What impressed me was that this director, overseeing a staff of women who were not required to have training or experience in early childhood development, wanted to find a way to open a discussion about this question: What is play? I applaud her for this!
One would expect to need such a discussion in an unlicensed school. But these questions are good ones for everyone in education. There are schools that say they are play-based. They give children the opportunity to be children (a terrific start); to be with each other in play experiences both outside and in. Teachers watch them play, and intervene when there is conflict. Then the “curriculum” intervenes! Themes are handed down from on high: farm animals; community helpers; life cycles; and “all about me”. Lessons are constructed. Crafts are implemented. And play takes a back seat to “learning.” These experiences are required, not optional. So play goes out of the window.

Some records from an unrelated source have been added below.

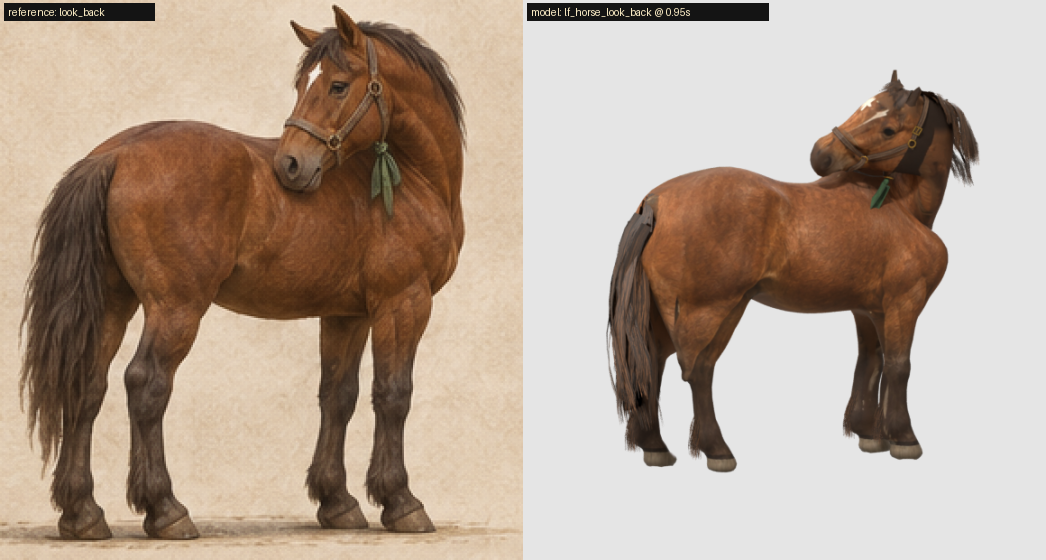
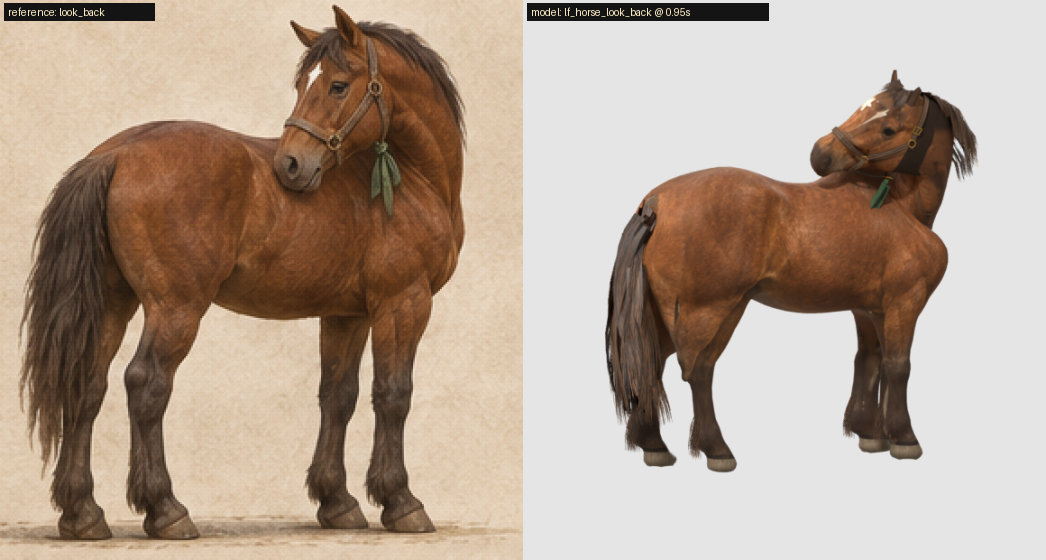
WIP: auto-checkpoint of agent progress
Claude-Session: https://claude.ai/code/session_01HwWPLNsZoT8MDs8G9gKuWc

diff --git a/forest_rescue/blender/assets/horse/horse_body.py b/forest_rescue/blender/assets/horse/horse_body.py
@@ -119,11 +119,12 @@ def hoof(coffin, toe, heel, side, bone, scale=1.0):
     parts = []
     gc = (toe + heel) * 0.5                     # ground centre
     top = coffin + V(0, 0.01, 0.025)
-    r_bot = 0.095 * scale
-    r_top = 0.068 * scale
-    parts.append(flat_cone(gc + V(0, -0.008, 0.024), top, r_bot, r_top, 0.9, axis=(0, 1, 0),
+    r_bot = 0.100 * scale
+    r_top = 0.070 * scale
+    # wider front-to-back than side-to-side (side views show long hooves, front/rear narrow)
+    parts.append(flat_cone(gc + V(0, -0.008, 0.024), top, r_bot, r_top, 0.90, axis=(1, 0, 0),
                            bone=bone, name=f"hoof_{side}"))
-    parts.append(ell(gc + V(0, -0.012, 0.02), (r_bot * 1.0, r_bot * 1.06, 0.022), bone=bone,
+    parts.append(ell(gc + V(0, -0.012, 0.02), (r_bot * 0.90, r_bot * 1.05, 0.022), bone=bone,
                      name=f"hoof_sole_{side}"))
     return parts
 
@@ -157,7 +158,7 @@ def body_parts(J=None):
     # croup and hindquarters (draft "double" rump: two gluteal masses with a groove)
     add(ell((0, 0.40, 1.40), (0.262, 0.31, 0.17), bone="pelvis", name="croup"), 0.16)
     for sx in (1, -1):
-        add(ell((0.197 * sx, 0.49, 1.19), (0.186, 0.30, 0.305), bone="pelvis", name="haunch"), 0.16)
+        add(ell((0.199 * sx, 0.49, 1.19), (0.192, 0.30, 0.305), bone="pelvis", name="haunch"), 0.16)
         add(ell((0.24 * sx, 0.18, 1.36), (0.06, 0.09, 0.06), bone="pelvis", name="hip_point"), 0.15)
         add(ell((0.22 * sx, 0.16, 1.09), (0.11, 0.19, 0.155), bone="spine_01", name="flank"), 0.15)
     # tail head (dock root)

diff --git a/forest_rescue/blender/assets/horse/horse_hair.py b/forest_rescue/blender/assets/horse/horse_hair.py
@@ -402,7 +402,7 @@ def tail_cards(lod=0, seed=7, drop=None):
         for k in range(n_ang):
             ang = 2 * math.pi * (k + 0.5 * si + rng.uniform(-0.25, 0.25)) / n_ang
             t0 = 0.05 + rng.uniform(0.0, 0.10) + 0.06 * si
-            t1 = rng.uniform(0.80, 1.0) if si == 0 else rng.uniform(0.68, 0.93)
+            t1 = rng.uniform(0.88, 1.0) if si == 0 else rng.uniform(0.80, 0.97)
             ts = np.linspace(t0, t1, segs + 1)
             c = _tail_center(ts)
             # cross-section: hugs the dock, full in the middle, spreading loose toward the tip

Dr. Peter Gray, in The Value of Play, defines play as “an expression of freedom”. It is intrinsically motivated and freely chosen. In a play situation among children, players choose, but they can also quit. My young friend at the water table with other children plays with materials we have provided: Tubing, funnels, CVC pipes, and turkey basters. Through daily experimentation of his choosing, he discovers that inverting the baster in the water, and connecting it to rubber tubing with a funnel at the top, creates a water pump. Pouring water into the funnel, then squeezing the baster, makes the water come out of the funnel like a geyser! He eventually stops playing in the water table. Being able to stop is part of play. If compelled to continue, according to Dr. Gray, play would cease to exist.
Play is not something children (or adults) do apart from work. Play is a necessary part of work. Play invites imagination to participate. Play may have rules, but those rules are agreed upon by the players (as anyone who has watched fours play “soccer” knows!). Play is intrinsically motivating. If your learning environment includes many opportunities for active collaboration and playful learning, with adults who understand how to ask good questions (open-ended, we say in the trade), you won’t need to use stickers to reward children for doing what you want them to learn to do. They will learn to do and understand much more than you can imagine.
What will this director do to initiate the discussion of play? I hope she will invite her teachers to play alongside children, and ask questions. I hope she will provide learning opportunities for them to advance their understanding of how children learn. Because they learn through play.